Now Beth, the tagline to your book is A Jour­ney of a Thou­sand Chal­lahs. Now that you have been out with your book Braid­ed for over a year, dur­ing that jour­ney—what has been the most inter­est­ing thing you have learned or heard from peo­ple as you have shared ideas from the book?

BR: Not only are read­ers send­ing me pic­tures of their beau­ti­ful chal­lah cre­ations, so much so that I’ve put them up on a gallery on my web­site, but in addi­tion, I have been so moved by read­ers’ sto­ries that they share either in per­son, at pre­sen­ta­tions, and events, or direct­ly through emails and mes­sages. They speak of cer­tain lessons in the book as they per­tain to what is going on in their lives at the moment. For exam­ple, a read­er with can­cer con­nect­ed to the mes­sage of need­ing to slow down and be present. She made chal­lah with oth­ers once she was able to after her treat­ment. Life can be stress­ful, and hav­ing ways to man­age that is essen­tial: whether it’s mak­ing chal­lah or turn­ing off tech­nol­o­gy, we need to be remind­ed of this and read­ers con­tin­ue to share with me how Braid­ed has helped them remem­ber this.

I’m excit­ed to see the response you receive when 24/6 comes out this Fall. I antic­i­pate some fas­ci­nat­ing sto­ries from your readers!

TS: To braid­ing chal­lah and unplug­ging week­ly for a more mean­ing­ful life!

Tiffany Shlain is an Emmy-nom­i­nat­ed film­mak­er, founder of the Web­by Awards, and author of the nation­al best­selling book 24/6: Giv­ing up Screens One Day a Week to Get More Time, Cre­ativ­i­ty, and Con­nec­tionwin­ner of the Mar­shall McLuhan Out­stand­ing Book Award.
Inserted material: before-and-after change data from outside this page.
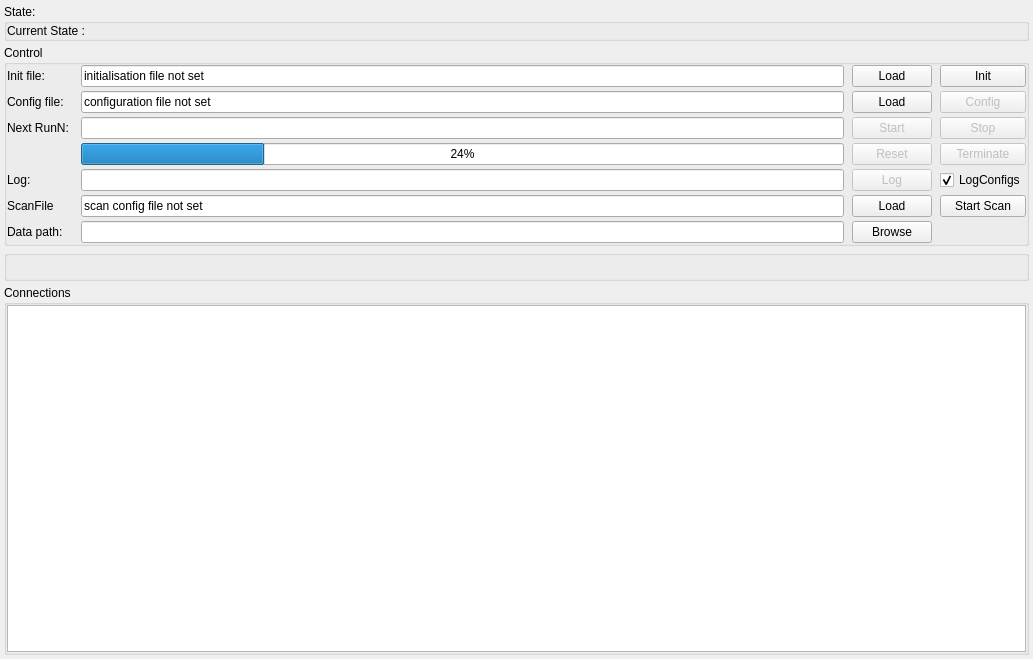
Above: gui/ui/euRun.ui from FAgyx/eudaq_calvision before the change. Below: the same form after it.
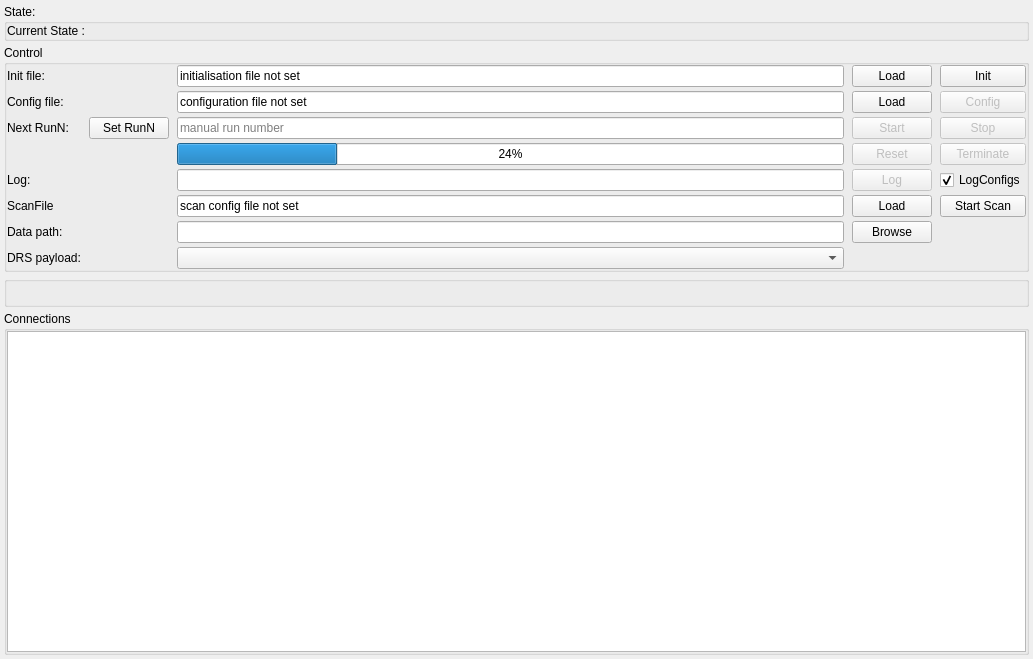
That is the form after the change.

Patch:
```diff
--- a/gui/ui/euRun.ui
+++ b/gui/ui/euRun.ui
@@ -250,8 +250,25 @@
          </property>
         </widget>
        </item>
+       <item row="2" column="1">
+        <widget class="QPushButton" name="btnSetRunNumber">
+         <property name="toolTip">
+          <string>Apply this value as the next run number without starting a run</string>
+         </property>
+         <property name="text">
+          <string>Set RunN</string>
+         </property>
+        </widget>
+       </item>
        <item row="2" column="2">
-        <widget class="QLineEdit" name="txtNextRunNumber"/>
+        <widget class="QLineEdit" name="txtNextRunNumber">
+         <property name="toolTip">
+          <string>Type a run number and press Enter or Set RunN</string>
+         </property>
+         <property name="placeholderText">
+          <string>manual run number</string>
+         </property>
+        </widget>
        </item>
        <item row="5" column="3">
         <widget class="QPushButton" name="btn_LoadScanFile">
@@ -281,6 +298,20 @@
          </property>
         </widget>
        </item>
+       <item row="7" column="0">
+        <widget class="QLabel" name="lblDrsPayloadMode">
+         <property name="text">
+          <string>DRS payload:</string>
+         </property>
+        </widget>
+       </item>
+       <item row="7" column="2">
+        <widget class="QComboBox" name="comboDrsPayloadMode">
+         <property name="toolTip">
+          <string>Decoded stores corrected waveform samples; compact stores the original CAEN event bytes plus sync metadata.</string>
+         </property>
+        </widget>
+       </item>
        <item row="4" column="0">
         <widget class="QLabel" name="lblLogmsg">
          <property name="text">
```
She lec­tures and per­forms world­wide on the rela­tion­ship between tech­nol­o­gy and human­i­ty. The Muse­um of Mod­ern Art in New York pre­miered her one woman Spo­ken Cin­e­ma” per­for­mance Dear Human at the start of 2020Her films include the The Tribe: The Unortho­dox, unau­tho­rized his­to­ry of the Bar­bie doll & the Jew­ish people…in 18 min­utes” and The Mak­ing of a Men­sch.” Shlain has received over 80 awards and dis­tinc­tions for her films and work, includ­ing selec­tion for the Albert Ein­stein Foundation’s ini­tia­tive Genius:100 Visions for the Future, and inclu­sion on NPRs list of Best Com­mence­ment Speech­es. For infor­ma­tion on her work, vis­it tiffanysh​lain​.com and fol­low Tiffany on Twit­ter, Face­book, and Insta­gram.

Dr. Beth Rica­nati is a physi­cian, speak­er and the author of Braid­ed: A Jour­ney of a Thou­sand Chal­lahs, a final­ist for the Nation­al Jew­ish Book Award.